Much of the film revolves around young Norman Babcock trying to find his way. As a result of his ‘gift,’ he is constantly abused and teased by classmates, but perhaps worst of all he’s ignored by his family, who he so blatantly reveres. By his lonesome, Norman befriends a similar pariah, chubby classmate Neil, and the two instantaneously hit it off based on their similarities. Following the warning of his uncle (John Goodman) prior to his own demise, Norman is deemed the only person in his small town fit to break a curse that is wreaking perpetual havoc everywhere. And as the rest of the townspeople rise up like a lynch mob in an effort to put the curse to rest, Norman knows the futility of their efforts and that with a little reasoning with a vengeful witch, he can make her understand the error of her ways and ultimately become a heroic figure.

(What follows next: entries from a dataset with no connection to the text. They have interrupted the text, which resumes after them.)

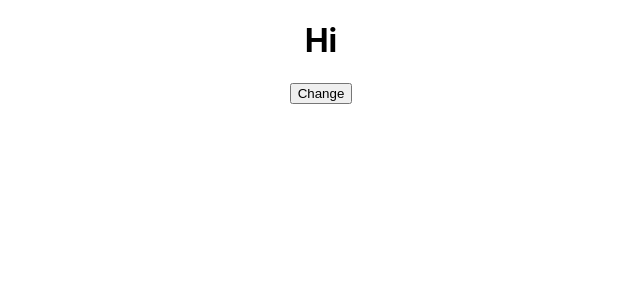
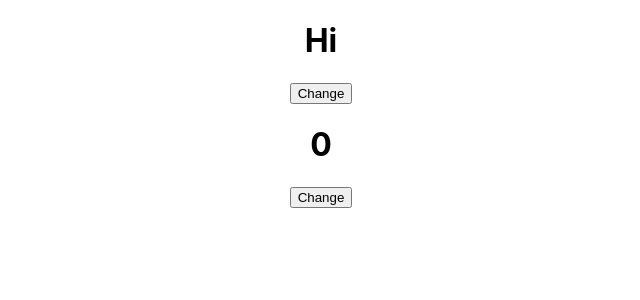
Before and after one commit to kyletaj1997/react, a React (Create React App) app: page / in a window 1280 px wide. Shown: the top 300 px of the page, without its empty margins (319-959 px from the left). Built offline with nearby package versions, Linux system fonts and the light colour scheme.

Commit message:
setstate

```diff
--- a/src/App.js
+++ b/src/App.js
@@ -5,13 +5,14 @@ import Greet from './components/Greet'
 import Welcome from './components/Welcome'
 import Third from './components/Third'
 import State from './components/State'
-
+import Counter from './components/Counter'
 class App extends Component {
   render(){
      return(
 
        <div className="App">
        <State></State>
+       <Counter></Counter>
        {/*<<Third name ="aa"></Third>
        <Third name ="bb">
          <p> this child of bb </p>
--- /dev/null
+++ b/src/components/Counter.js
@@ -0,0 +1,27 @@
+import React, { Component } from 'react'
+
+class Counter extends Component {
+      constructor() {
+      super()
+        this.state = {
+            counter: 0
+        }
+      }
+
+      MessageChange(){
+          this.setState({
+              counter: this.state.counter + 1
+          })
+      }
+
+    render(){
+    return (
+            <div>
+            <h1>{this.state.counter}</h1>
+            <button onClick={ () => this.MessageChange() }> Change</button>
+              </div>
+
+        );
+    }
+}
+export default Counter
```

While the film’s main characters are relative unknowns, the supporting voices are both familiar and well cast. Jeff Garlin and Leslie Mann make for interesting choices as Norman’s parents, but both play the uninformed, inconsiderate roles well. Similarly, you wouldn’t think that Christopher Mintz-Plasse (Superbad’s McLovin’) would have the chops to be a veritable bully, but the animated work lends itself to the suspension of disbelief and the actor somehow pulls it off. The aforementioned Affleck and Kendrick also capably carry their roles here. Although their star power is likely the film’s drawing card, their voices could have been replaced by virtually any other actors and the movie likely wouldn’t miss a beat.

Even though “ParaNorman,” artistically is an interesting watch because of its unpolished worts-and-all style of stop-motion animation, the film is uniquely gloomy. Despite a series of intentional gaffs and one liners, character killings and haunting villains make this PG title more appropriate for teens rather than children. Although shown in 3D, the effects add little if anything to the final product, making the glasses on your face more of a nuisance than anything else. That said, despite being hidden beneath the impressively produced graphics of the movie, the lingering message taken from the film is a positive one in the face of negativity.

“ParaNorman” is rated PG, starring Anna Kendrick, Casey Affleck, Leslie Mann, and introducing Kodi Smith-McPhee, has a runtime of 93 minutes, and is released in theaters everywhere on Friday, August 17th.

- Jane Van Arsdale

Related Articles


About Author


(0) Readers Comments

Comments are closed.